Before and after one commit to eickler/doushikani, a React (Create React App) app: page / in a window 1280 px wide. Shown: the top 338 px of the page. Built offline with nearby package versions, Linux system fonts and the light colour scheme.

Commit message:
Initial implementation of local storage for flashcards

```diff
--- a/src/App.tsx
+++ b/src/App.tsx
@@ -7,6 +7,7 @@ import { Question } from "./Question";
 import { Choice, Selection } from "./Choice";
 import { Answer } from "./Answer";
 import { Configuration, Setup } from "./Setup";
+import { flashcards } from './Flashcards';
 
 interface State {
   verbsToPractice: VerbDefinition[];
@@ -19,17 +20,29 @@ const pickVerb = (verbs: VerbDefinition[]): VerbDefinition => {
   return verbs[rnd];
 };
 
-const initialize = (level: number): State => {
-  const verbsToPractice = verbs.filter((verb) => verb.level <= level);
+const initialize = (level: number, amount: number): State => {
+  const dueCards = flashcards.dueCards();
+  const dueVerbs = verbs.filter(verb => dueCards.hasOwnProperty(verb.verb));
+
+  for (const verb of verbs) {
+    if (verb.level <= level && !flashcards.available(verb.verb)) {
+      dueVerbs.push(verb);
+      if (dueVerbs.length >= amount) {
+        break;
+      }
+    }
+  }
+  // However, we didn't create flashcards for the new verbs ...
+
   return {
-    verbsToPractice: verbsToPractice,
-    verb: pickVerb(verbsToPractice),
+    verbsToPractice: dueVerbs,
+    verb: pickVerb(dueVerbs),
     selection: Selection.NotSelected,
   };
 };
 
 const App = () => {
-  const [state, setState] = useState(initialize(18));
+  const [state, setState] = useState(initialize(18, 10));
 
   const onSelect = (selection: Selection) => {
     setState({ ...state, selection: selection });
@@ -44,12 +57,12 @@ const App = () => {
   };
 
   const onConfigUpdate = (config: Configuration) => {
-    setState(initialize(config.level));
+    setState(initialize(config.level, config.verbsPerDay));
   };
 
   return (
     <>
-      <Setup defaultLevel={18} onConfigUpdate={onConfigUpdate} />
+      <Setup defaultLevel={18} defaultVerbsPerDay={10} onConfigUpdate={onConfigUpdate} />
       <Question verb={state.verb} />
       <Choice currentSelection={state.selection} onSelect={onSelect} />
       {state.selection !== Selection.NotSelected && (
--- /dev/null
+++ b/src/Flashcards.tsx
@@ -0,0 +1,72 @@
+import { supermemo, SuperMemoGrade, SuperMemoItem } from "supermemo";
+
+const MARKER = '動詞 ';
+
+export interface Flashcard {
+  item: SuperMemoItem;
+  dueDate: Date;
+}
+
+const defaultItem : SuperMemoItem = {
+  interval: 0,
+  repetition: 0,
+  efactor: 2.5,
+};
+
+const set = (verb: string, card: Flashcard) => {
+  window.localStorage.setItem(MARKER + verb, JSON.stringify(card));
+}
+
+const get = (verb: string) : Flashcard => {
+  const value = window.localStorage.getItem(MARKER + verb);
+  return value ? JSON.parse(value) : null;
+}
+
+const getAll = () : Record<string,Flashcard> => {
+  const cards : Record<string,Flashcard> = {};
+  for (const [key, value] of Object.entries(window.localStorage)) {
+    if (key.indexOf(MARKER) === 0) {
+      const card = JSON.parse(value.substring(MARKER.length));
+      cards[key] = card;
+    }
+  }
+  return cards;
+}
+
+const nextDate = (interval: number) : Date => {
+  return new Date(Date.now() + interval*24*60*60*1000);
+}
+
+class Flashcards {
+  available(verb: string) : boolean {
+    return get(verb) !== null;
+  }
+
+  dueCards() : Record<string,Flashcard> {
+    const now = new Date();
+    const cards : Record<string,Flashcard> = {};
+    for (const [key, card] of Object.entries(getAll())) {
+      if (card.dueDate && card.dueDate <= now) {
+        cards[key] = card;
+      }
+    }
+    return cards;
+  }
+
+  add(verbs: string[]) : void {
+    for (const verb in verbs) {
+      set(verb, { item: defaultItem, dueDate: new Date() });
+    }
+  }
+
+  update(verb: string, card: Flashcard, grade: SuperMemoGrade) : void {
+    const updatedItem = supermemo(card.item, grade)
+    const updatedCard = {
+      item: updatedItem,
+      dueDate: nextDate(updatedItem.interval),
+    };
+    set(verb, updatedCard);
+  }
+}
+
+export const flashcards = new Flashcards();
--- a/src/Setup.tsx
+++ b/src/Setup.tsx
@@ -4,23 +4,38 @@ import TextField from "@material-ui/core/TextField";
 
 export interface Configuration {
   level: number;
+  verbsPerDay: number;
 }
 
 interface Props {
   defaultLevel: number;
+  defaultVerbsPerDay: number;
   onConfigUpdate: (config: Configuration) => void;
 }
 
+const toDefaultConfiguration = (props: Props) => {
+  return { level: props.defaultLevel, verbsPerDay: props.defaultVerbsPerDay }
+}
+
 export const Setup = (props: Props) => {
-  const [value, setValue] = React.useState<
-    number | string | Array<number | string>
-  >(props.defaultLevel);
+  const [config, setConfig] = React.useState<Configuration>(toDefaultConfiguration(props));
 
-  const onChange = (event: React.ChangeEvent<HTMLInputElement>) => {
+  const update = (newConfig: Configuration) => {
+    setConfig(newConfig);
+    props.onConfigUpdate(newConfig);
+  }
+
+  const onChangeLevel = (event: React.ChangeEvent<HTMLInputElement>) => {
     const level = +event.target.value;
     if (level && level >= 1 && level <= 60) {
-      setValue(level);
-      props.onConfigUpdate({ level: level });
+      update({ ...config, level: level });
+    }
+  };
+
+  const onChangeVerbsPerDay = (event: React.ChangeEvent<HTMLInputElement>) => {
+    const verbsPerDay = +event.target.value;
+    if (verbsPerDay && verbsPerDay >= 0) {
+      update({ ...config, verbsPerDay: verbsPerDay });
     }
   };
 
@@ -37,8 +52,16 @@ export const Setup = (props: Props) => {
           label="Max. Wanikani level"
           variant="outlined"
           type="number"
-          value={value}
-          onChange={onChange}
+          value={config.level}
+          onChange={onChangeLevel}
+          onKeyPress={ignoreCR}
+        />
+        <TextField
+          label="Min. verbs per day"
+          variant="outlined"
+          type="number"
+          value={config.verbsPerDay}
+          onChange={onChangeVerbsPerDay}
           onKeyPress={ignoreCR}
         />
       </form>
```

+ + + + + + +

▸ **Task to complete**
Each line must be set down again exactly as above, with no line omitted.

▸ **Response**
Before and after one commit to eickler/doushikani, a React (Create React App) app: page / in a window 1280 px wide. Shown: the top 338 px of the page. Built offline with nearby package versions, Linux system fonts and the light colour scheme.

Commit message:
Initial implementation of local storage for flashcards

```diff
--- a/src/App.tsx
+++ b/src/App.tsx
@@ -7,6 +7,7 @@ import { Question } from "./Question";
 import { Choice, Selection } from "./Choice";
 import { Answer } from "./Answer";
 import { Configuration, Setup } from "./Setup";
+import { flashcards } from './Flashcards';
 
 interface State {
   verbsToPractice: VerbDefinition[];
@@ -19,17 +20,29 @@ const pickVerb = (verbs: VerbDefinition[]): VerbDefinition => {
   return verbs[rnd];
 };
 
-const initialize = (level: number): State => {
-  const verbsToPractice = verbs.filter((verb) => verb.level <= level);
+const initialize = (level: number, amount: number): State => {
+  const dueCards = flashcards.dueCards();
+  const dueVerbs = verbs.filter(verb => dueCards.hasOwnProperty(verb.verb));
+
+  for (const verb of verbs) {
+    if (verb.level <= level && !flashcards.available(verb.verb)) {
+      dueVerbs.push(verb);
+      if (dueVerbs.length >= amount) {
+        break;
+      }
+    }
+  }
+  // However, we didn't create flashcards for the new verbs ...
+
   return {
-    verbsToPractice: verbsToPractice,
-    verb: pickVerb(verbsToPractice),
+    verbsToPractice: dueVerbs,
+    verb: pickVerb(dueVerbs),
     selection: Selection.NotSelected,
   };
 };
 
 const App = () => {
-  const [state, setState] = useState(initialize(18));
+  const [state, setState] = useState(initialize(18, 10));
 
   const onSelect = (selection: Selection) => {
     setState({ ...state, selection: selection });
@@ -44,12 +57,12 @@ const App = () => {
   };
 
   const onConfigUpdate = (config: Configuration) => {
-    setState(initialize(config.level));
+    setState(initialize(config.level, config.verbsPerDay));
   };
 
   return (
     <>
-      <Setup defaultLevel={18} onConfigUpdate={onConfigUpdate} />
+      <Setup defaultLevel={18} defaultVerbsPerDay={10} onConfigUpdate={onConfigUpdate} />
       <Question verb={state.verb} />
       <Choice currentSelection={state.selection} onSelect={onSelect} />
       {state.selection !== Selection.NotSelected && (
--- /dev/null
+++ b/src/Flashcards.tsx
@@ -0,0 +1,72 @@
+import { supermemo, SuperMemoGrade, SuperMemoItem } from "supermemo";
+
+const MARKER = '動詞 ';
+
+export interface Flashcard {
+  item: SuperMemoItem;
+  dueDate: Date;
+}
+
+const defaultItem : SuperMemoItem = {
+  interval: 0,
+  repetition: 0,
+  efactor: 2.5,
+};
+
+const set = (verb: string, card: Flashcard) => {
+  window.localStorage.setItem(MARKER + verb, JSON.stringify(card));
+}
+
+const get = (verb: string) : Flashcard => {
+  const value = window.localStorage.getItem(MARKER + verb);
+  return value ? JSON.parse(value) : null;
+}
+
+const getAll = () : Record<string,Flashcard> => {
+  const cards : Record<string,Flashcard> = {};
+  for (const [key, value] of Object.entries(window.localStorage)) {
+    if (key.indexOf(MARKER) === 0) {
+      const card = JSON.parse(value.substring(MARKER.length));
+      cards[key] = card;
+    }
+  }
+  return cards;
+}
+
+const nextDate = (interval: number) : Date => {
+  return new Date(Date.now() + interval*24*60*60*1000);
+}
+
+class Flashcards {
+  available(verb: string) : boolean {
+    return get(verb) !== null;
+  }
+
+  dueCards() : Record<string,Flashcard> {
+    const now = new Date();
+    const cards : Record<string,Flashcard> = {};
+    for (const [key, card] of Object.entries(getAll())) {
+      if (card.dueDate && card.dueDate <= now) {
+        cards[key] = card;
+      }
+    }
+    return cards;
+  }
+
+  add(verbs: string[]) : void {
+    for (const verb in verbs) {
+      set(verb, { item: defaultItem, dueDate: new Date() });
+    }
+  }
+
+  update(verb: string, card: Flashcard, grade: SuperMemoGrade) : void {
+    const updatedItem = supermemo(card.item, grade)
+    const updatedCard = {
+      item: updatedItem,
+      dueDate: nextDate(updatedItem.interval),
+    };
+    set(verb, updatedCard);
+  }
+}
+
+export const flashcards = new Flashcards();
--- a/src/Setup.tsx
+++ b/src/Setup.tsx
@@ -4,23 +4,38 @@ import TextField from "@material-ui/core/TextField";
 
 export interface Configuration {
   level: number;
+  verbsPerDay: number;
 }
 
 interface Props {
   defaultLevel: number;
+  defaultVerbsPerDay: number;
   onConfigUpdate: (config: Configuration) => void;
 }
 
+const toDefaultConfiguration = (props: Props) => {
+  return { level: props.defaultLevel, verbsPerDay: props.defaultVerbsPerDay }
+}
+
 export const Setup = (props: Props) => {
-  const [value, setValue] = React.useState<
-    number | string | Array<number | string>
-  >(props.defaultLevel);
+  const [config, setConfig] = React.useState<Configuration>(toDefaultConfiguration(props));
 
-  const onChange = (event: React.ChangeEvent<HTMLInputElement>) => {
+  const update = (newConfig: Configuration) => {
+    setConfig(newConfig);
+    props.onConfigUpdate(newConfig);
+  }
+
+  const onChangeLevel = (event: React.ChangeEvent<HTMLInputElement>) => {
     const level = +event.target.value;
     if (level && level >= 1 && level <= 60) {
-      setValue(level);
-      props.onConfigUpdate({ level: level });
+      update({ ...config, level: level });
+    }
+  };
+
+  const onChangeVerbsPerDay = (event: React.ChangeEvent<HTMLInputElement>) => {
+    const verbsPerDay = +event.target.value;
+    if (verbsPerDay && verbsPerDay >= 0) {
+      update({ ...config, verbsPerDay: verbsPerDay });
     }
   };
 
@@ -37,8 +52,16 @@ export const Setup = (props: Props) => {
           label="Max. Wanikani level"
           variant="outlined"
           type="number"
-          value={value}
-          onChange={onChange}
+          value={config.level}
+          onChange={onChangeLevel}
+          onKeyPress={ignoreCR}
+        />
+        <TextField
+          label="Min. verbs per day"
+          variant="outlined"
+          type="number"
+          value={config.verbsPerDay}
+          onChange={onChangeVerbsPerDay}
           onKeyPress={ignoreCR}
         />
       </form>
```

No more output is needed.